Just like every other photographer, Iceland has been right at the top of my travelling destination list for years.
I spent the early part of this year sipping iced coffees on the beach in Vietnam, so as soon as I landed back in the UK, I jumped straight onto my laptop and booked the Airbnb listing that I’ve had bookmarked for over a year.
This probably sounds like plain ignorance, but I definitely didn’t anticipate just how big Iceland is. Not just physical size, but how small it makes you feel.
In my head, it was just an island somewhere above Scotland. Easy peasy – let’s just rent a car and drive to Akureyri. How hard can it be?
Including the 870km round trip from the airport to our accommodation, we ended up driving 1880km in 5 days through what felt like all four seasons.
Reykjavik to Hvítserkur
We wanted to make good progress, so we tried to limit the photography stops to only when nature called and a highly recommended detour to Hvítserkur.
Eventually abandoning Route 1 (Ring Road, Magic Circle etc.), we found Road 711 to Hvítserkur to be covered in rocks and loose gravel, meaning we couldn’t drive much faster than 50km/h the entire way. Well, we could have, although it did almost end our adventure before it had even started.
Iceland is a pretty windy place, and we happened to begin our Iceland adventure on one of the windiest days. Even normal sand hurts when it gets kicked up and hits your skin, but the sharp volcanic black sand at Hvítserkur was on all new levels as it hit us at 40mph. Ouchy.
Hvítserkur to Akureyri
We set off on what we thought would be the last 2 hour stretch to Akureyri, which ended up being more like 15 hours when we were treated to a nice little blizzard as we crossed the mountains into Akureyri – eventually turning back and staying the night in Varmahlíð before attempting the drive again in the morning with a bit more coffee in our systems.
Thankfully, there’s an awesome website called road.is which allowed us to keep an eye on the road conditions during the night and even watch the little snowplows drive back and forth.
Driving in convoy behind a Winnebago and in front of what seemed like the most impatient drivers in Iceland, we slowly but surely made our way over the mountains and back onto dry land.
Iceland is Pretty Cold
It was so bitterly cold that I had to shoot whilst wearing glove the entire time. This can usually be quite problematic, although the manual dials on my Fujifilm X-T2 made my life so much easier. No more miserably and blindly pressing every button on the camera and hoping for the best.
It’s safe to say that we didn’t do any more driving that day. We parked up, wandered in Akureyri and grabbed some much deserved food.
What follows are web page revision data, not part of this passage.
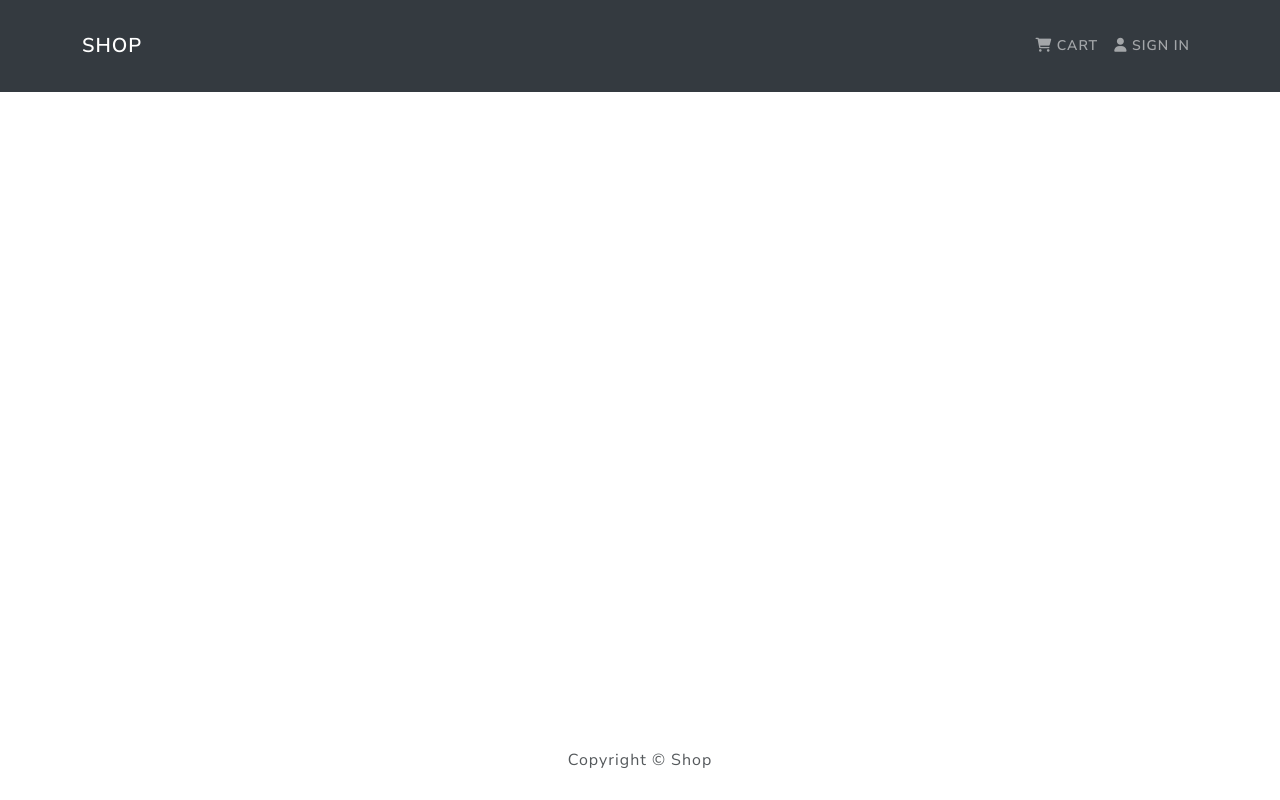
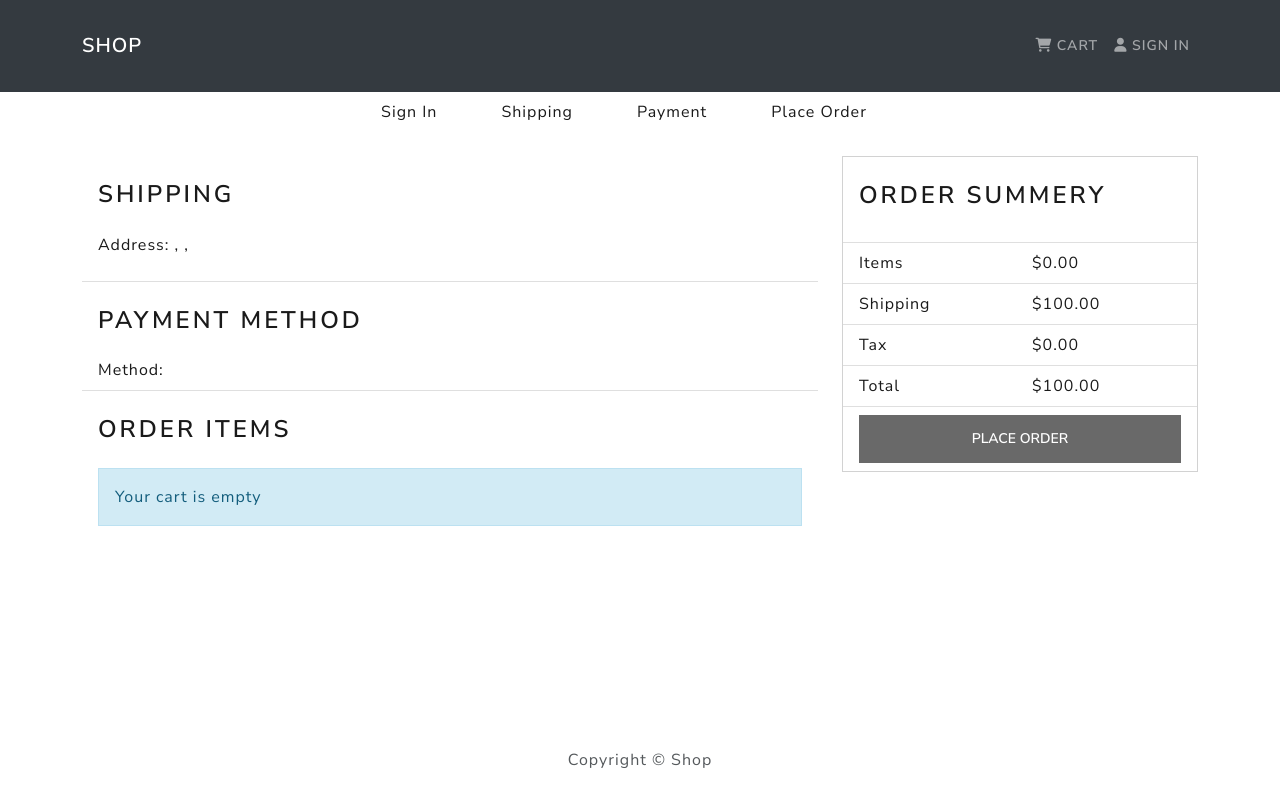
Before and after one commit to SMNAFI/MERN-eCommerce, a React (Create React App) app in the folder client/: page /placeorder in a window 1280 px wide. Built offline with nearby package versions, Linux system fonts and the light colour scheme.

Commit message:
place order page

```diff
--- a/client/src/App.js
+++ b/client/src/App.js
@@ -10,6 +10,7 @@
 import ProfilePage from './pages/ProfilePage'
 import ShippingPage from './pages/ShippingPage'
 import PaymentPage from './pages/PaymentPage'
+import PlaceOrderPage from './pages/PlaceOrderPage'
 
 function App() {
   return (
@@ -24,6 +25,7 @@
             <Route path='/profile' element={<ProfilePage />} />
             <Route path='/shipping' element={<ShippingPage />} />
             <Route path='/payment' element={<PaymentPage />} />
+            <Route path='/placeorder' element={<PlaceOrderPage />} />
             <Route path='/product/:id' element={<ProductPage />} />
 
             {/* direct to cart */}
--- /dev/null
+++ b/client/src/pages/PlaceOrderPage.js
@@ -0,0 +1,145 @@
+import React from 'react'
+import { Row, Col, Image, ListGroup, Card, Button } from 'react-bootstrap'
+import { useSelector } from 'react-redux'
+import { Link } from 'react-router-dom'
+import CheckoutSteps from '../components/CheckoutSteps'
+import Message from '../components/Message'
+
+function PlaceOrderPage() {
+  //   const dispatch = useDispatch()
+  const cart = useSelector((state) => state.cart)
+
+  // for adding 2 decimal in the price
+  const addDecimals = (num) => {
+    return (Math.round(num * 100) / 100).toFixed(2)
+  }
+  // price calculation
+  cart.itemsPrice = addDecimals(
+    cart.cartItems.reduce((acc, item) => acc + item.price * item.qty, 0)
+  )
+  cart.shippingPrice = addDecimals(cart.itemsPrice >= 100 ? 0 : 100)
+  cart.taxPrice = addDecimals(Number((0.15 * cart.itemsPrice).toFixed(2)))
+  cart.totalPrice = (
+    Number(cart.itemsPrice) +
+    Number(cart.shippingPrice) +
+    Number(cart.taxPrice)
+  ).toFixed(2)
+
+  const placeOrderHandler = () => {
+    console.log('Order')
+  }
+
+  return (
+    <>
+      <CheckoutSteps step1 step2 step3 step4 />
+
+      <Row>
+        <Col md={8}>
+          <ListGroup variant='flush'>
+            <ListGroup.Item>
+              <h3>Shipping</h3>
+              <p>
+                <strong>Address: </strong>
+                {cart.shippingAddress.address}, {cart.shippingAddress.city}{' '}
+                {cart.shippingAddress.postalCode},{' '}
+                {cart.shippingAddress.country}
+              </p>
+            </ListGroup.Item>
+
+            <ListGroup.Item>
+              <h3>Payment Method</h3>
+              <strong>Method: </strong>
+              {cart.paymentMethod}
+            </ListGroup.Item>
+
+            <ListGroup.Item>
+              <h3>Order Items</h3>
+              {cart.cartItems.length === 0 ? (
+                <Message>Your cart is empty</Message>
+              ) : (
+                <ListGroup variant='flush'>
+                  {cart.cartItems.map((item, index) => (
+                    <ListGroup.Item key={index}>
+                      <Row>
+                        <Col md={1}>
+                          <Image
+                            src={item.image}
+                            alt={item.name}
+                            fluid
+                            rounded
+                          />
+                        </Col>
+                        <Col>
+                          <Link
+                            to={`/product/${item.product}`}
+                            style={{ textDecoration: 'none' }}
+                          >
+                            {item.name}
+                          </Link>
+                        </Col>
+                        <Col md={4}>
+                          {item.qty} x ${item.price} = ${item.qty * item.price}
+                        </Col>
+                      </Row>
+                    </ListGroup.Item>
+                  ))}
+                </ListGroup>
+              )}
+            </ListGroup.Item>
+          </ListGroup>
+        </Col>
+
+        <Col md={4}>
+          <Card>
+            <ListGroup variant='flush'>
+              <ListGroup.Item>
+                <h3>Order Summery</h3>
+              </ListGroup.Item>
+
+              <ListGroup.Item>
+                <Row>
+                  <Col>Items</Col>
+                  <Col>${cart.itemsPrice}</Col>
+                </Row>
+              </ListGroup.Item>
+
+              <ListGroup.Item>
+                <Row>
+                  <Col>Shipping</Col>
+                  <Col>${cart.shippingPrice}</Col>
+                </Row>
+              </ListGroup.Item>
+
+              <ListGroup.Item>
+                <Row>
+                  <Col>Tax</Col>
+                  <Col>${cart.taxPrice}</Col>
+                </Row>
+              </ListGroup.Item>
+
+              <ListGroup.Item>
+                <Row>
+                  <Col>Total</Col>
+                  <Col>${cart.totalPrice}</Col>
+                </Row>
+              </ListGroup.Item>
+
+              <ListGroup.Item>
+                <Button
+                  type='button'
+                  className='btn w-100'
+                  disabled={cart.cartItems.length === 0}
+                  onClick={placeOrderHandler}
+                >
+                  Place Order
+                </Button>
+              </ListGroup.Item>
+            </ListGroup>
+          </Card>
+        </Col>
+      </Row>
+    </>
+  )
+}
+
+export default PlaceOrderPage
```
This article is Part 1 of 5, so make sure to check back to read more about our escapades as we explored the north of Iceland in what can only be described as the least suitable car for the job.